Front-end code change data
= = = =
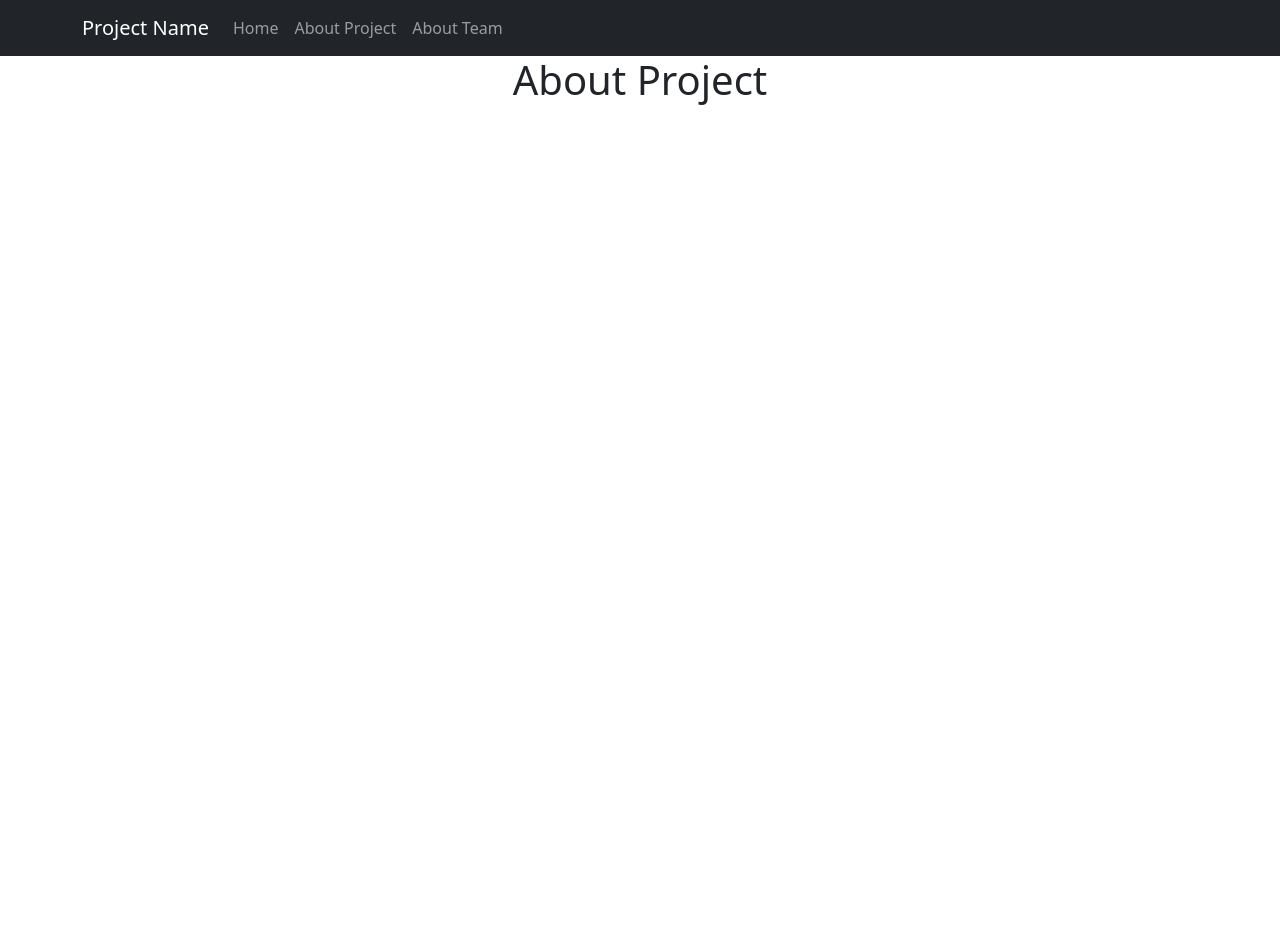
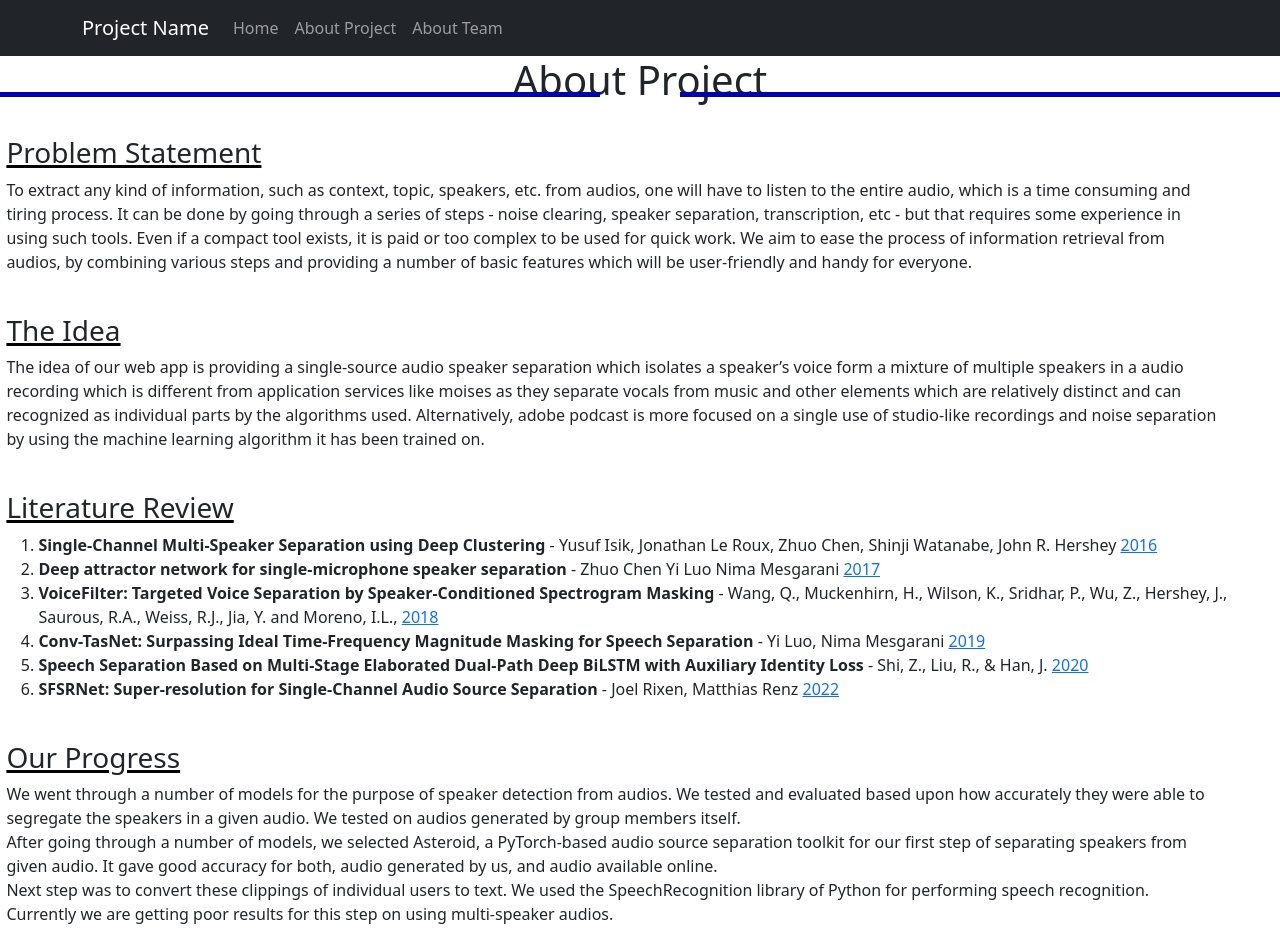
Before and after one commit to jogithschan/SpeakSieve, a React (Create React App) app in the folder frontend/: page /AboutProject in a window 1280 px wide. Before the commit the page ends 800 px from the top, so only its background shows below. Built offline with nearby package versions, Linux system fonts and the light colour scheme.

Commit message:
Adding the About Project Page

```diff
--- /dev/null
+++ b/frontend/src/components/AboutProject.css
@@ -0,0 +1,40 @@
+/* .box{
+    height:100vh;
+    background:linear-gradient(rgb(0, 213, 255),transparent);
+    background-color:rgb(0, 136, 255) /*this your primary color*/
+
+
+h1:before {
+    content: "";
+    display: block;
+    width: 600px;
+    height: 5px;
+    background: #0003b1;
+    left: 0;
+    top: 11.5%;
+    position: absolute;
+}
+h1:after {
+    content: "";
+    display: block;
+    width: 600px;
+    height: 5px;
+    background: #0003b1;
+    right: 0;
+    top: 11.5%;
+    position: absolute;
+}
+
+.content{
+    margin-left: 0.5%;
+    text-align: left;
+}
+
+h3 {
+    text-decoration: underline rgb(0, 0, 0) 3px;
+}
+
+p{
+    margin-right: 5%;
+    text-justify: inter-word;
+}
--- a/frontend/src/components/AboutProject.jsx
+++ b/frontend/src/components/AboutProject.jsx
@@ -1,10 +1,67 @@
 import React from 'react'
+import './AboutProject.css'
+
 
 const AboutProject = () => {
   return (
-    <div>
+
+    <div class = "box">
+      <div>
         <h1>About Project</h1>
+      </div>
+      <br></br>
+
+      <div class = "content">
+        <h3>Problem Statement</h3>
+        <p>
+        To extract any kind of information, such as context, topic, speakers, etc. from audios, one will have to listen to the entire audio, which is a time consuming and tiring process. It can be done by going through a series of steps - noise clearing, speaker separation, transcription, etc - but that requires some experience in using such tools. Even if a compact tool exists, it is paid or too complex to be used for quick work.
+We aim to ease the process of information retrieval from audios, by combining various steps and providing a number of basic features which will be user-friendly and handy for everyone.
+
+        </p>
+      </div>
+      <br></br>
+      <div class = "content">
+        <h3>The Idea</h3>
+        <p>
+        The idea of our web app is providing a single-source audio speaker separation which isolates a speaker’s voice form a mixture of multiple speakers in a audio recording which is different from application services like moises as they separate vocals from music and other elements which are relatively distinct and can recognized as individual parts by the algorithms used. Alternatively, adobe podcast is more focused on a single use of studio-like recordings and noise separation by using the machine learning algorithm it has been trained on.
+        </p>
+
+      </div>
+
+      <br></br>
+
+
+      <div class = "content">
+        <h3>Literature Review</h3>
+        <ol>
+        <li> <b>Single-Channel Multi-Speaker Separation using Deep Clustering</b> - Yusuf Isik, Jonathan Le Roux, Zhuo Chen, Shinji Watanabe, John R. Hershey <a href="https://arxiv.org/abs/1607.02173" target="_blank">2016</a> </li>
+        <li> <b>Deep attractor network for single-microphone speaker separation</b> - Zhuo Chen Yi Luo Nima Mesgarani <a href="https://arxiv.org/abs/1611.08930" target="_blank">2017</a>
+ </li>
+        <li> <b>VoiceFilter: Targeted Voice Separation by Speaker-Conditioned Spectrogram Masking</b> - Wang, Q., Muckenhirn, H., Wilson, K., Sridhar, P., Wu, Z., Hershey, J., Saurous, R.A., Weiss, R.J., Jia, Y. and Moreno, I.L., <a href="https://arxiv.org/abs/1810.04826" target="_blank">2018</a>
+ </li>
+        <li> <b>Conv-TasNet: Surpassing Ideal Time-Frequency Magnitude Masking for Speech Separation</b> - Yi Luo, Nima Mesgarani <a href="https://ieeexplore.ieee.org/document/8707065" target="_blank">2019</a> </li>
+        <li> <b>Speech Separation Based on Multi-Stage Elaborated Dual-Path Deep BiLSTM with Auxiliary Identity Loss</b> -  Shi, Z., Liu, R., & Han, J.  <a href="https://arxiv.org/abs/2008.03149" target="_blank">2020</a> </li>
+        <li> <b>SFSRNet: Super-resolution for Single-Channel Audio Source Separation</b> - Joel Rixen, Matthias Renz <a href="https://ojs.aaai.org/index.php/AAAI/article/view/21372" target="_blank">2022</a>
+ </li>
+</ol>
+      </div>
+      <br></br>
+      <div class = "content">
+        <h3>Our Progress</h3>
+        <p>We went through a number of models for the purpose of speaker detection from audios. We tested and evaluated based upon how accurately they were able to segregate the speakers in a given audio. We tested on audios generated by group members itself.
+<br></br>
+        After going through a number of models, we selected Asteroid, a PyTorch-based audio source separation toolkit for our first step of separating speakers from given audio.
+        It gave good accuracy for both, audio generated by us, and audio available online.
+<br></br>
+        Next step was to convert these clippings of individual users to text. We used the SpeechRecognition library of Python for performing speech recognition. Currently we are getting poor results for this step on using multi-speaker audios.
+</p>
+      </div>
+
     </div>
+
+
+
+
   )
 }
 
```
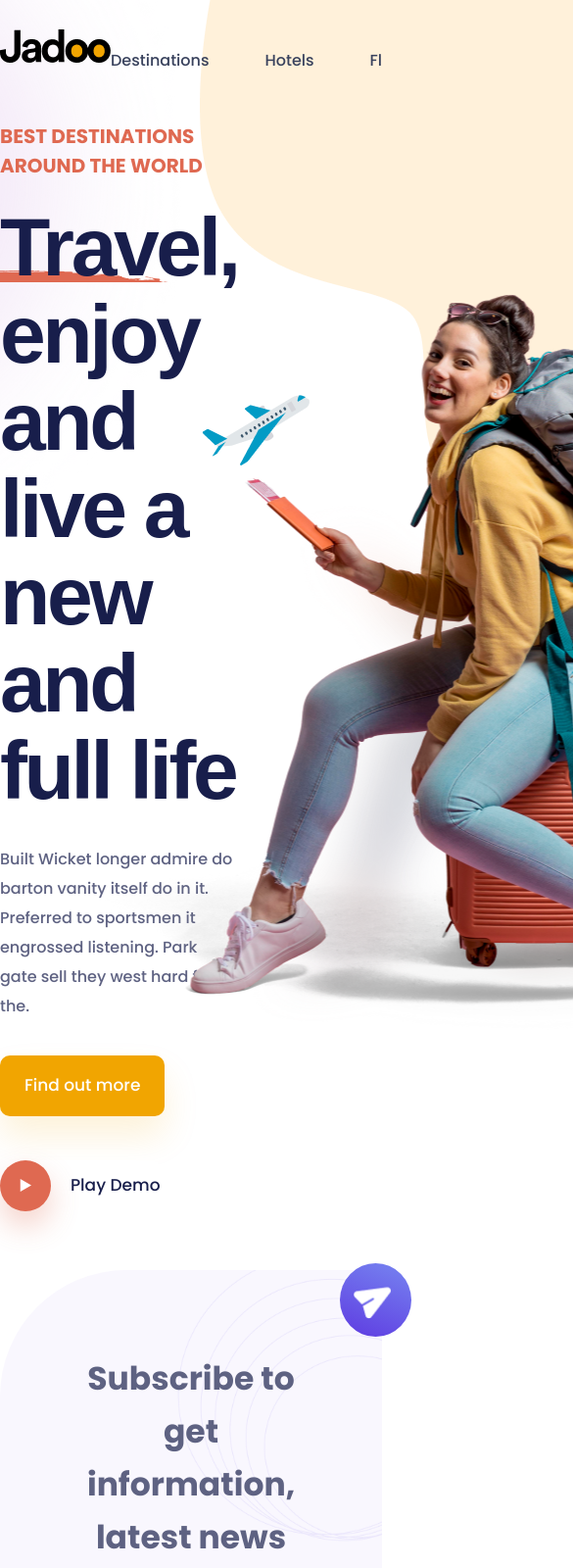
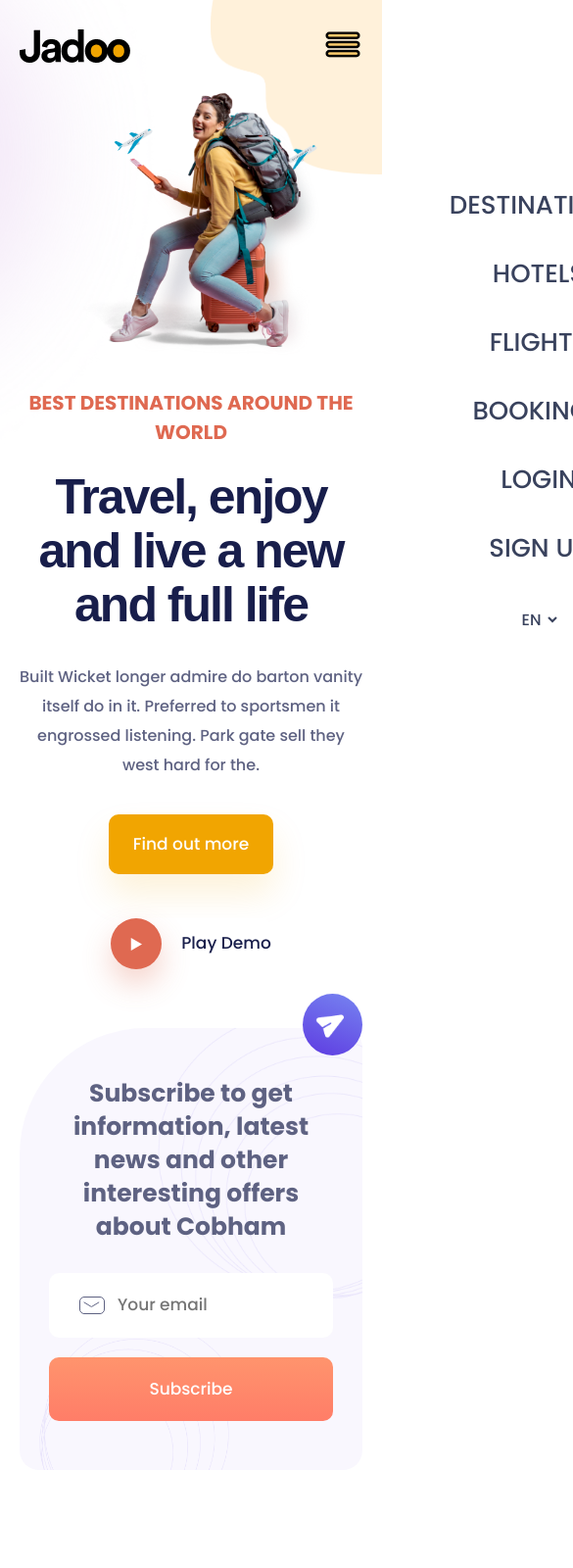
Before and after one commit to ostandrey/capslock-test-task, a website built with Vite: page index.html in a window 390 px wide. Shown: the top 1600 px of the page at 98% size, 585 px wide, since content can reach past the window. After the commit the page ends 1500 px from the top, so only its background shows below. Built offline with nearby package versions, Linux system fonts and the light colour scheme; a web font is replaced by a local one.

Commit message:
feat: create responsive design

```diff
--- a/css/sections/decore.css
+++ b/css/sections/decore.css
@@ -5,6 +5,15 @@
 
   display: flex;
   justify-content: space-between;
+  align-items: flex-start;
 
   width: 100%;
 }
+
+@media screen and (max-width: 1280px) {
+  .decore img {
+    width: 45%;
+    height: auto;
+    object-fit: contain;
+  }
+}
--- a/css/sections/header.css
+++ b/css/sections/header.css
@@ -33,7 +33,7 @@
 }
 
 .header__menu li,
-select {
+.header__menu-select {
   font-weight: 500;
   font-size: 16px;
   line-height: 24px;
@@ -42,7 +42,7 @@ select {
   cursor: pointer;
 }
 
-.header__menu select {
+.header__menu-select {
   border: none;
   background: none;
 }
@@ -54,3 +54,91 @@ select {
   border: 1px solid var(--dark-link);
   border-radius: 5px;
 }
+
+.header__menu-btn {
+  display: none;
+  gap: 20px;
+  cursor: pointer;
+
+  position: relative;
+}
+
+.header__menu-btn img {
+  width: 40px;
+}
+
+.header__menu-wrapper {
+  display: none;
+  width: 100%;
+  height: 100vh;
+  overflow: hidden;
+
+  position: fixed;
+  z-index: 10;
+  top: 0;
+  left: 0;
+
+  background-color: rgba(0, 0, 0, 0.5);
+  transition: 0.3s;
+}
+
+.header__menu-mobile {
+  position: fixed;
+  z-index: 11;
+  top: 0;
+
+  max-width: 320px;
+  right: -320px;
+
+  background-color: var(--color-white);
+  transition: 0.3s;
+
+  height: 100vh;
+  width: 320px;
+  flex-direction: column;
+  padding: 20px;
+}
+
+.active {
+  right: 0;
+}
+
+.header__menu-mobile-list {
+  list-style: none;
+
+  font-weight: 500;
+  font-size: 26px;
+  line-height: 20px;
+  text-transform: uppercase;
+  font-family: var(--poppins);
+  color: var(--dark-link);
+
+  padding: 20px;
+
+  flex: 1;
+  display: flex;
+  flex-direction: column;
+  align-items: center;
+  justify-content: center;
+  gap: 50px;
+}
+
+.header__menu-burger {
+  position: absolute;
+  z-index: 12;
+}
+
+@media screen and (max-width: 1080px) {
+  .header__nav {
+    background: var(--primary-color);
+  }
+
+  .header__menu {
+    display: none;
+  }
+
+  .header__menu-btn,
+  .header__menu-mobile {
+    display: flex;
+  }
+}
--- a/css/sections/hero.css
+++ b/css/sections/hero.css
@@ -111,12 +111,82 @@
 }
 
 .hero__image {
+  flex: 1;
   position: relative;
-  width: 509px;
   height: 764px;
 }
 
 .hero__image-hero {
   position: absolute;
-  left: -190px;
+  left: -185px;
 }
+
+.hero__image-hero img {
+  width: 107%;
+  height: auto;
+}
+
+@media screen and (max-width: 1280px) {
+  .hero__image {
+    align-items: center;
+    display: flex;
+  }
+
+  .hero__image-hero {
+    left: -50px;
+  }
+
+  .hero__image-hero img {
+    width: 100%;
+  }
+}
+
+@media screen and (max-width: 1060px) {
+  .hero .wrapper {
+    flex-direction: column-reverse;
+  }
+
+  .hero-content {
+    margin-top: 30px;
+    align-items: center;
+  }
+
+  .hero__image-hero {
+    position: relative;
+    left: 0;
+  }
+
+  .hero__image-hero img {
+    width: 76%;
+    display: flex;
+    margin: 0 auto;
+  }
+
+  .hero-content__subtitle {
+    text-align: center;
+  }
+
+  .hero-content__title {
+    text-align: center;
+  }
+
+  .hero-content__description {
+    text-align: center;
+    max-width: 600px;
+  }
+}
+
+@media screen and (max-width: 460px) {
+  .hero-content__title {
+    font-size: 50px;
+    line-height: 55px;
+  }
+
+  .hero-content__title-decore {
+    display: none;
+  }
+
+  .hero-content__buttons {
+    justify-content: center;
+  }
+}
--- a/css/sections/subscription.css
+++ b/css/sections/subscription.css
@@ -116,3 +116,75 @@
   bottom: -75px;
   right: -105px;
 }
+
+@media screen and (max-width: 1370px) {
+  .subscription__decore {
+    display: none;
+  }
+
+  .subscription__mark {
+    top: -7px;
+    right: 0;
+  }
+
+  .subscription__content input {
+    margin-left: 0;
+  }
+}
+
+@media screen and (max-width: 990px) {
+  .subscription__content {
+    padding: 50px 70px;
+    gap: 50px;
+  }
+
+  .subscription__form {
+    width: 100%;
+  }
+
+  .subscription__content input {
+    width: 100%;
+  }
+}
+
+@media screen and (max-width: 750px) {
+  .subscription__content h2 {
+    font-size: 25px;
+    line-height: 34px;
+  }
+
+  .subscription__content {
+    padding: 50px 30px;
+    gap: 50px;
+  }
+
+  .subscription__mark {
+    top: -35px;
+  }
+}
+
+@media screen and (max-width: 650px) {
+  .subscription__content {
+    gap: 30px;
+  }
+
+  .subscription__form {
+    flex-direction: column;
+    gap: 20px;
+  }
+
+  .subscription__form button {
+    margin-left: 0;
+  }
+
+  .subscription__mark img {
+    width: 35px;
+    height: 33px;
+  }
+}
+
+@media screen and (max-width: 450px) {
+  .subscription__decore-bottom {
+    width: 200px;
+  }
+}
--- a/css/style.css
+++ b/css/style.css
@@ -56,3 +56,9 @@ a {
   max-width: 1140px;
   margin: 0 auto;
 }
+
+@media screen and (max-width: 1280px) {
+  .container {
+    padding: 0 20px;
+  }
+}
--- a/index.html
+++ b/index.html
@@ -25,12 +25,48 @@
               <li><a href="#login">Login</a></li>
               <li class="header__btn-sign-up"><a href="#sign-up">Sign up</a></li>
               <li>
-                <select name="language">
+                <select name="language" class="header__menu-select">
                   <option value="english" selected>EN</option>
                   <option value="ukrainian">UA</option>
                 </select>
               </li>
             </ul>
+
+            <div class="header__menu-btn">
+              <div class="header__menu-burger">
+                <img src="assets/icon-menu.png" alt="menu" />
+              </div>
+            </div>
+
+            <div class="header__menu-wrapper"></div>
+            <div class="header__menu-mobile">
+              <ul class="header__menu-mobile-list">
+                <li>
+                  <a href="#destination" class="header__menu-link">Destinations</a>
+                </li>
+                <li>
+                  <a href="#hotels" class="header__menu-link">Hotels</a>
+                </li>
+                <li>
+                  <a href="#flights" class="header__menu-link">Flights</a>
+                </li>
+                <li>
+                  <a href="#bookings" class="header__menu-link">Bookings</a>
+                </li>
+                <li>
+                  <a href="#login" class="header__menu-link">Login</a>
+                </li>
+                <li>
+                  <a href="#sign-up" class="header__menu-link">Sign up</a>
+                </li>
+                <li>
+                  <select name="language" class="header__menu-select">
+                    <option value="english" selected>EN</option>
+                    <option value="ukrainian">UA</option>
+                  </select>
+                </li>
+              </ul>
+            </div>
           </nav>
         </div>
       </header>
@@ -98,12 +134,10 @@
     </div>
 
     <section class="decore">
-      <div class="ellipse">
-        <img src="assets/ellipse.png" alt="ellipse" />
-      </div>
-      <div>
-        <img src="assets/image-decore.png" alt="decore" />
-      </div>
+      <img src="assets/ellipse.png" alt="ellipse" />
+      <img src="assets/image-decore.png" alt="decore" />
     </section>
+
+    <script src="js/script.js" type="module"></script>
   </body>
 </html>
--- /dev/null
+++ b/js/script.js
@@ -0,0 +1,22 @@
+const body = document.querySelector('body');
+
+function handleBurger() {
+  const menuButton = document.querySelector('.header__menu-burger');
+  const menuMobile = document.querySelector('.header__menu-mobile');
+  const menuWrapper = document.querySelector('.header__menu-wrapper');
+  const navLinks = document.querySelectorAll('.header__menu-link');
+  navLinks.forEach((link) => link.addEventListener('click', toggleMenu));
+
+  menuButton.addEventListener('click', toggleMenu);
+
+  menuWrapper.addEventListener('click', toggleMenu);
+
+  function toggleMenu() {
+    menuWrapper.style.display === 'block'
+      ? ((menuWrapper.style.display = 'none'), (body.style.overflow = 'auto'))
+      : ((menuWrapper.style.display = 'block'), (body.style.overflow = 'hidden'));
+    menuMobile.classList.toggle('active');
+  }
+}
+
+handleBurger();
```
Also changed, not shown: assets/icon-menu.png (added).
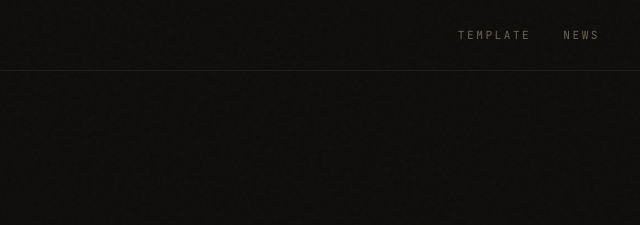
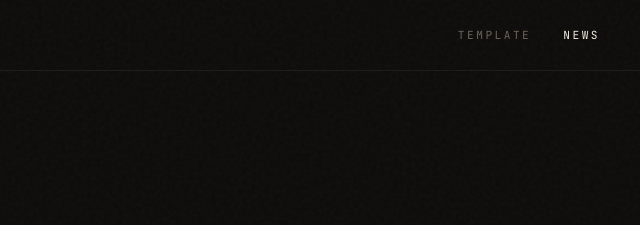
Before and after one commit to jbarronuk/tonnage_site, a plain HTML site: page news/nuneaton-fly-tipping-fine-digital-waste-transfer-notes/index.html in a window 1280 px wide. Shown: the top 225 px of the page, 640-1280 px from the left. Drawn offline with Linux system fonts and the light colour scheme.

Commit message:
add the styling

```diff
--- a/news/nuneaton-fly-tipping-fine-digital-waste-transfer-notes/index.html
+++ b/news/nuneaton-fly-tipping-fine-digital-waste-transfer-notes/index.html
@@ -76,6 +76,8 @@
     }
 
     header nav { display: flex; gap: 2rem; align-items: center; }
+
+    header nav a.active { color: var(--fg); }
 
     @keyframes pulse {
       0%, 100% { opacity: 0.35; transform: scale(1); }
```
= = = =
What you need to do: Read the entries and select each line where the word "link" is found.

Answer to the problem:
   border: 1px solid var(--dark-link);
+  color: var(--dark-link);
+                  <a href="#destination" class="header__menu-link">Destinations</a>
+                  <a href="#hotels" class="header__menu-link">Hotels</a>
+                  <a href="#flights" class="header__menu-link">Flights</a>
+                  <a href="#bookings" class="header__menu-link">Bookings</a>
+                  <a href="#login" class="header__menu-link">Login</a>
+                  <a href="#sign-up" class="header__menu-link">Sign up</a>
+  const navLinks = document.querySelectorAll('.header__menu-link');
+  navLinks.forEach((link) => link.addEventListener('click', toggleMenu));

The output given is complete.